#### Task
Reprint all records below exactly. No images.

[Data records]
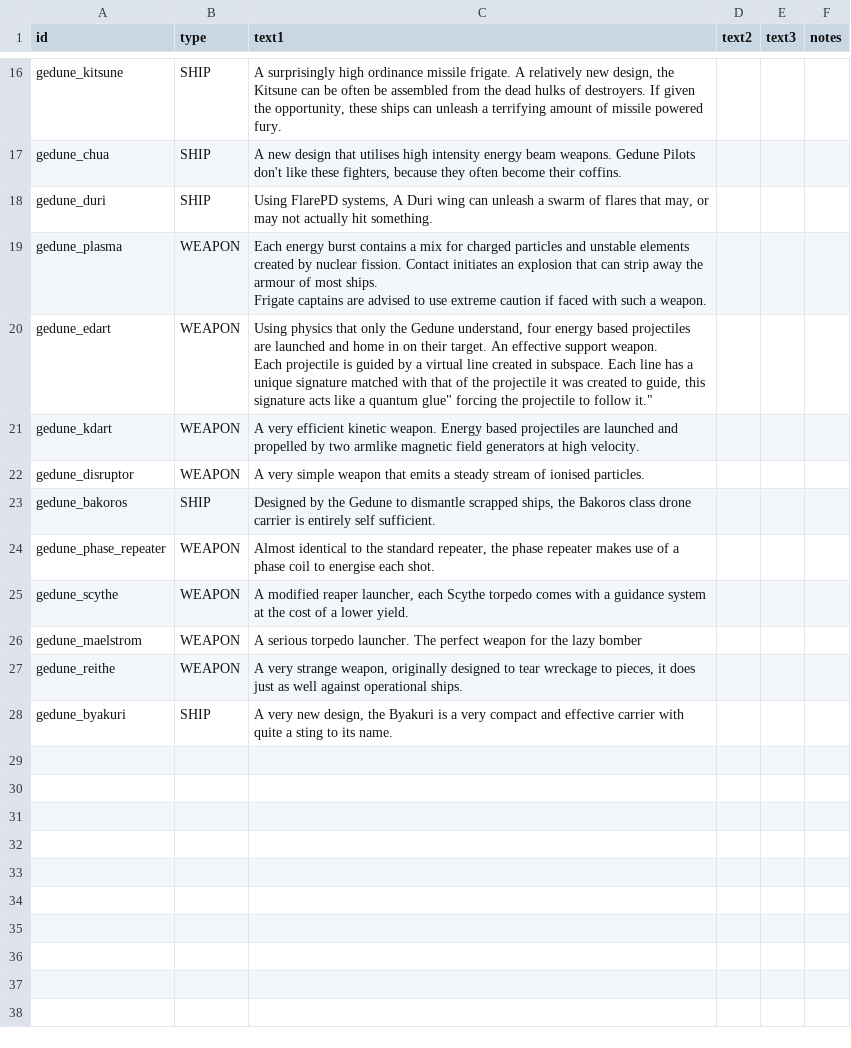
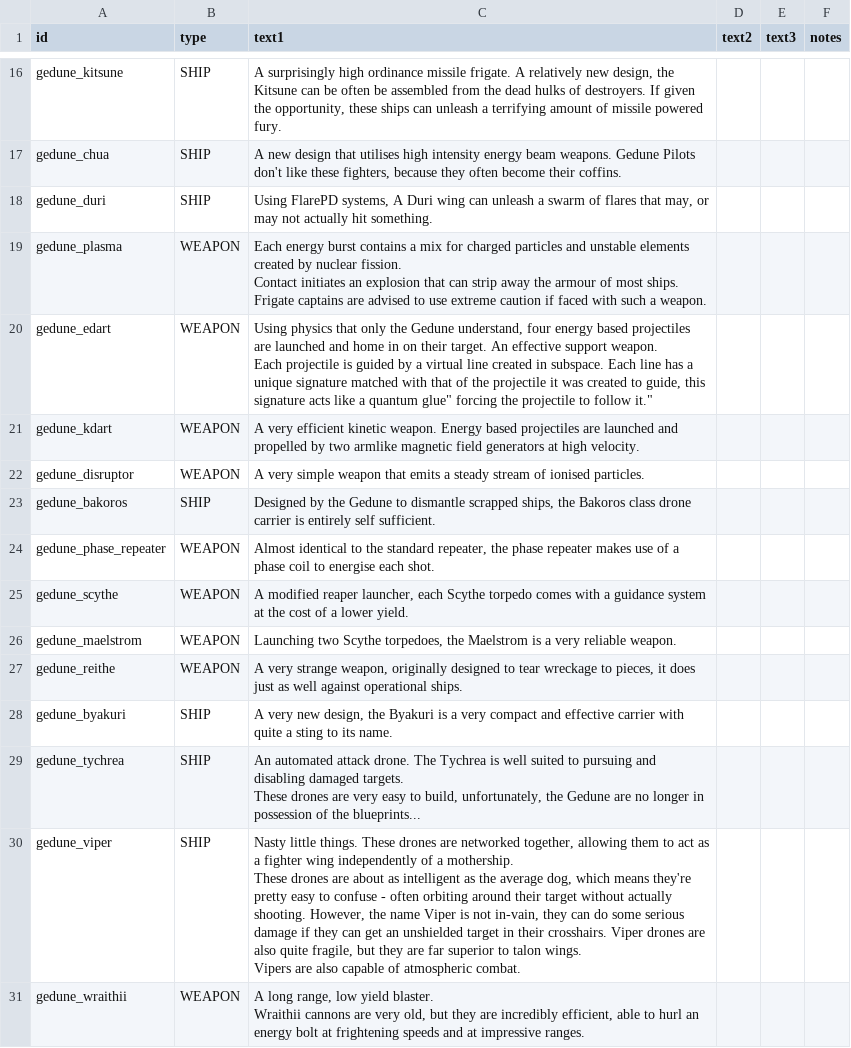
Before and after one commit to Ghoughpteighbteau/Gedune, a CSV file: data/strings/descriptions.csv, drawn as a sheet; only a part is shown, gaps mark what is left out.

Commit message:
Fixes and new figher wing.

```diff
--- a/data/strings/descriptions.csv
+++ b/data/strings/descriptions.csv
@@ -54,5 +54,6 @@ gedune_chua,SHIP,"A new design that utilises high intensity energy beam weapons.
 gedune_duri,SHIP,"Using FlarePD systems, A Duri wing can unleash a swarm of flares that may, or may not actually hit something.",,,
-gedune_plasma,WEAPON,"Each energy burst contains a mix for charged particles and unstable elements created by nuclear fission. Contact initiates an explosion that can strip away the armour of most ships.
-
-Frigate captains are advised to use extreme caution if faced with such a weapon.",,,
+gedune_plasma,WEAPON,"Each energy burst contains a mix for charged particles and unstable elements created by nuclear fission.
+Contact initiates an explosion that can strip away the armour of most ships.
+
+Frigate captains are advised to use extreme caution if faced with such a weapon.",,,
 gedune_edart,WEAPON,"Using physics that only the Gedune understand, four energy based projectiles are launched and home in on their target. An effective support weapon.
@@ -65,4 +66,12 @@ gedune_phase_repeater,WEAPON,"Almost identical to the standard repeater, the pha
 gedune_scythe,WEAPON,"A modified reaper launcher, each Scythe torpedo comes with a guidance system at the cost of a lower yield.",,,
-gedune_maelstrom,WEAPON,"A serious torpedo launcher. The perfect weapon for the lazy bomber",,,
+gedune_maelstrom,WEAPON,"Launching two Scythe torpedoes, the Maelstrom is a very reliable weapon.",,,
 gedune_reithe,WEAPON,"A very strange weapon, originally designed to tear wreckage to pieces, it does just as well against operational ships.",,,
 gedune_byakuri,SHIP,"A very new design, the Byakuri is a very compact and effective carrier with quite a sting to its name.",,,
+gedune_tychrea,SHIP,"An automated attack drone. The Tychrea is well suited to pursuing and disabling damaged targets.
+These drones are very easy to build, unfortunately, the Gedune are no longer in possession of the blueprints...",,,
+gedune_viper,SHIP,"Nasty little things. These drones are networked together, allowing them to act as a fighter wing independently of a mothership.
+These drones are about as intelligent as the average dog, which means they're pretty easy to confuse - often orbiting around their target without actually shooting. However, the name Viper is not in-vain, they can do some serious damage if they can get an unshielded target in their crosshairs. Viper drones are also quite fragile, but they are far superior to talon wings.
+
+Vipers are also capable of atmospheric combat. ",,,
+gedune_wraithii,WEAPON,"A long range, low yield blaster.
+Wraithii cannons are very old, but they are incredibly efficient, able to hurl an energy bolt at frightening speeds and at impressive ranges.",,,
```
Also changed, not shown: data/campaign/sim_opponents.csv, data/hulls/ship_data.csv, 10 other files.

#### Task response
Before and after one commit to Ghoughpteighbteau/Gedune, a CSV file: data/strings/descriptions.csv, drawn as a sheet; only a part is shown, gaps mark what is left out.

Commit message:
Fixes and new figher wing.

```diff
--- a/data/strings/descriptions.csv
+++ b/data/strings/descriptions.csv
@@ -54,5 +54,6 @@ gedune_chua,SHIP,"A new design that utilises high intensity energy beam weapons.
 gedune_duri,SHIP,"Using FlarePD systems, A Duri wing can unleash a swarm of flares that may, or may not actually hit something.",,,
-gedune_plasma,WEAPON,"Each energy burst contains a mix for charged particles and unstable elements created by nuclear fission. Contact initiates an explosion that can strip away the armour of most ships.
-
-Frigate captains are advised to use extreme caution if faced with such a weapon.",,,
+gedune_plasma,WEAPON,"Each energy burst contains a mix for charged particles and unstable elements created by nuclear fission.
+Contact initiates an explosion that can strip away the armour of most ships.
+
+Frigate captains are advised to use extreme caution if faced with such a weapon.",,,
 gedune_edart,WEAPON,"Using physics that only the Gedune understand, four energy based projectiles are launched and home in on their target. An effective support weapon.
@@ -65,4 +66,12 @@ gedune_phase_repeater,WEAPON,"Almost identical to the standard repeater, the pha
 gedune_scythe,WEAPON,"A modified reaper launcher, each Scythe torpedo comes with a guidance system at the cost of a lower yield.",,,
-gedune_maelstrom,WEAPON,"A serious torpedo launcher. The perfect weapon for the lazy bomber",,,
+gedune_maelstrom,WEAPON,"Launching two Scythe torpedoes, the Maelstrom is a very reliable weapon.",,,
 gedune_reithe,WEAPON,"A very strange weapon, originally designed to tear wreckage to pieces, it does just as well against operational ships.",,,
 gedune_byakuri,SHIP,"A very new design, the Byakuri is a very compact and effective carrier with quite a sting to its name.",,,
+gedune_tychrea,SHIP,"An automated attack drone. The Tychrea is well suited to pursuing and disabling damaged targets.
+These drones are very easy to build, unfortunately, the Gedune are no longer in possession of the blueprints...",,,
+gedune_viper,SHIP,"Nasty little things. These drones are networked together, allowing them to act as a fighter wing independently of a mothership.
+These drones are about as intelligent as the average dog, which means they're pretty easy to confuse - often orbiting around their target without actually shooting. However, the name Viper is not in-vain, they can do some serious damage if they can get an unshielded target in their crosshairs. Viper drones are also quite fragile, but they are far superior to talon wings.
+
+Vipers are also capable of atmospheric combat. ",,,
+gedune_wraithii,WEAPON,"A long range, low yield blaster.
+Wraithii cannons are very old, but they are incredibly efficient, able to hurl an energy bolt at frightening speeds and at impressive ranges.",,,
```
Also changed, not shown: data/campaign/sim_opponents.csv, data/hulls/ship_data.csv, 10 other files.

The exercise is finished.